In my other alumnae monthly, from Smith, I was struck by a related quote from Deborah Archer (Smith ’93): “My parents…understood that access to opportunity meant entering spaces where we were not expected and were not welcome. And, of course, we were met with resistance.” You need to go places you’re not wanted, and say things that the people there don’t want to here. Archer was a student at Smith a few years after I was–I spent my freshman year there. Even at Smith, Archer had a note slid under her door that said “N—— go home”. She was not surprised. Growing up in Hartford, Connecticut “KKK” was sprayed on the side of her house.
A warm blob (is this what the oceanographers are calling it? This is what the KQED journalists are calling it)…a blob of warm water moving through the Pacific is killing off sea stars, which eat Purple Sea Urchin, which in turn eat Kelp…leading to a massive plague of Purple Sea Urchin and the decimation of Kelp forests off the coasts of California and Oregon. As we know, Kelp is great–it’s a habitat for fish, it creates oxygen, sequesters carbon, everything good. And the Purple Sea Urchin are starving.
Responding to this, a group called Urchinomics is working with UC Davis to prototype urchin farms, which they hope in turn will create a market for Purple Sea Urchins, a common delicacy in Japan, and a perennially popular item on sushi menus. If the urchins can be gathered and farmed, kelp will return, and kelp , unlike trees, regrow quickly. If the urchins are removed, the kelp forests can rebound in six months. The delicious “Uni on a Spoon” that we eat at nearby restaurants is delicious, and it is pricy: there is value in the urchins. Can we help the kelp?
– Are you or do you know any chefs and restaurant owners who could develop some sea urchin recipes for their restaurant?
– Preserve Purple Sea Urchin, say, can it be canned? Then it could be used as a sauce. There is a fantastic Purple Sea Urchin pasta served at a great restaurant in our neighborhood, Rich Table. Let’s all eat that.
– Develop recipes for consumer packaged goods/
– Eat Purple Sea Urchin when you can! Let’s hope the price is declining!
Any other ideas?

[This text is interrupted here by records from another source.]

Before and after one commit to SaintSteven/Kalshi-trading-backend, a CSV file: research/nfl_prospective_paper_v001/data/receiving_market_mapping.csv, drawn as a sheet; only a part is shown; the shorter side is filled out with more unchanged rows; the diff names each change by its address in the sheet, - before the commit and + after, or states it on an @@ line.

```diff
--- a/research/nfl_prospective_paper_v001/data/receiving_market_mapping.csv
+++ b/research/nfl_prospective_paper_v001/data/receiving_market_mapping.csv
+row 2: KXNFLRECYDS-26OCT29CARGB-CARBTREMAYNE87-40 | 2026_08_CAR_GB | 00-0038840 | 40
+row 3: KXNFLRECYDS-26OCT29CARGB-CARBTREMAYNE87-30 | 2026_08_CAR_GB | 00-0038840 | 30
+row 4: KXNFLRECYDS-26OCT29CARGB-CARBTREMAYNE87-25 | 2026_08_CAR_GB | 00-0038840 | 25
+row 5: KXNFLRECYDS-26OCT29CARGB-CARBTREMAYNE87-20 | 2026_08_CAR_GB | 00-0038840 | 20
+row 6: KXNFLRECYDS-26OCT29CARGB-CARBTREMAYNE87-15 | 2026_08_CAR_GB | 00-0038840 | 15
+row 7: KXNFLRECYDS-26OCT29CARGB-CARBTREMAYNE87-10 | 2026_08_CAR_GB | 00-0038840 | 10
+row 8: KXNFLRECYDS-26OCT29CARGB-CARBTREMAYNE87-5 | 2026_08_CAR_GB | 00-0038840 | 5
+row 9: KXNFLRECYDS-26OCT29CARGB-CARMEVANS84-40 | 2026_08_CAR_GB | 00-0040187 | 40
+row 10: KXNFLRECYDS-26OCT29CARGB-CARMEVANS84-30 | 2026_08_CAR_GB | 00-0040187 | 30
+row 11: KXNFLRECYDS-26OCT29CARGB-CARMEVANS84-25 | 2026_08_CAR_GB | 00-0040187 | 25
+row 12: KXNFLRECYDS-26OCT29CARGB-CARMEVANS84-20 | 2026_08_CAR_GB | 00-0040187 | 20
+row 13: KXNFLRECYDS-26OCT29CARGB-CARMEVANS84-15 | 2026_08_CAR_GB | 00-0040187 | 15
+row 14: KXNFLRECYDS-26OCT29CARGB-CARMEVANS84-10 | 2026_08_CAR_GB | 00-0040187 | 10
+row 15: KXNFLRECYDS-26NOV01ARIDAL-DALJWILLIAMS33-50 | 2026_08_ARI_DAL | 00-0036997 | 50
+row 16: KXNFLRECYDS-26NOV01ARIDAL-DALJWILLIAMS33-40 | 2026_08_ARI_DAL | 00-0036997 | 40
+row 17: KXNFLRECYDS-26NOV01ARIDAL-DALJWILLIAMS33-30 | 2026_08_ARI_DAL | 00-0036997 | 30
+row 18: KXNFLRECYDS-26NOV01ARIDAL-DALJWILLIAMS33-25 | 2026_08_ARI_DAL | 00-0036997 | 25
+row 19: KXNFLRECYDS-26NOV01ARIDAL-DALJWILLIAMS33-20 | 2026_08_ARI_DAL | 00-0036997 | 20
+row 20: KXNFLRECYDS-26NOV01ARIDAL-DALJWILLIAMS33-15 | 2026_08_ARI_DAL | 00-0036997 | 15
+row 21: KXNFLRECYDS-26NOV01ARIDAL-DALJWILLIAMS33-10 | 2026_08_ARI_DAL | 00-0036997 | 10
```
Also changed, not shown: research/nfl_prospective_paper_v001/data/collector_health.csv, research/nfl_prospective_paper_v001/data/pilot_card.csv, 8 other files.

Please post in the comments.
An interview with Jyri about Kahvila Siili, the café we run in the summer in our neighborhood in Helsinki came out this week. “Kahvila Siili” means “hedgehog café”–there are a lot of hedgehogs in the neighborhood, though we didn’t see any, as we usually do, at the end of the summer this summer–some people say they are being driven out by the increased heat from climate change.

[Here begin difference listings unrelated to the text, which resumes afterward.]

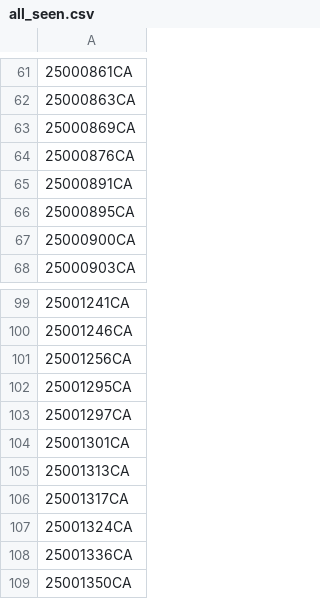
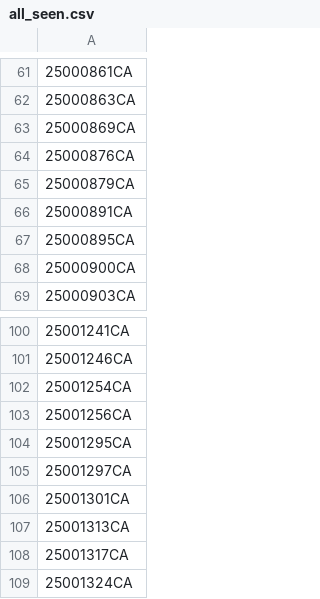
Before and after one commit to figlesias7/realforeclose-charlotte, a CSV file: data/all_seen.csv, drawn as a sheet; only a part is shown, gaps mark what is left out; the shorter side is filled out with more unchanged rows; the diff names each change by its address in the sheet, - before the commit and + after, or states it on an @@ line.

```diff
--- a/data/all_seen.csv
+++ b/data/all_seen.csv
+row 65: 25000879CA
+row 102: 25001254CA
```
Also changed, not shown: data/event_log.csv, 3 other files.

“Our fortune, in the next decades, will be intricately connected to our community structure,” he says on sunny afternoon in the front garden of the café. “A place like this is not just about vegan food or recycling waste but allowing people to rely on each other as we face the challenges of climate change.”
Spoken like the entrepreneur, investor and sociologist he is. Here are our neighbors coming out for the opening party at the beginning of the summer:
It’s been another summer of record-breaking heat here in Europe and the climate crisis comes closer and closer in our lived experience.
It’s been estimated that need a trillion new trees planted to slow the climate crisis. Ethiopia let many of their civil servants off for a day and planted an estimated 350 million trees, according to their government. Here is the prime minister, Abiy Ahmed, planting a tree in Addis Ababa:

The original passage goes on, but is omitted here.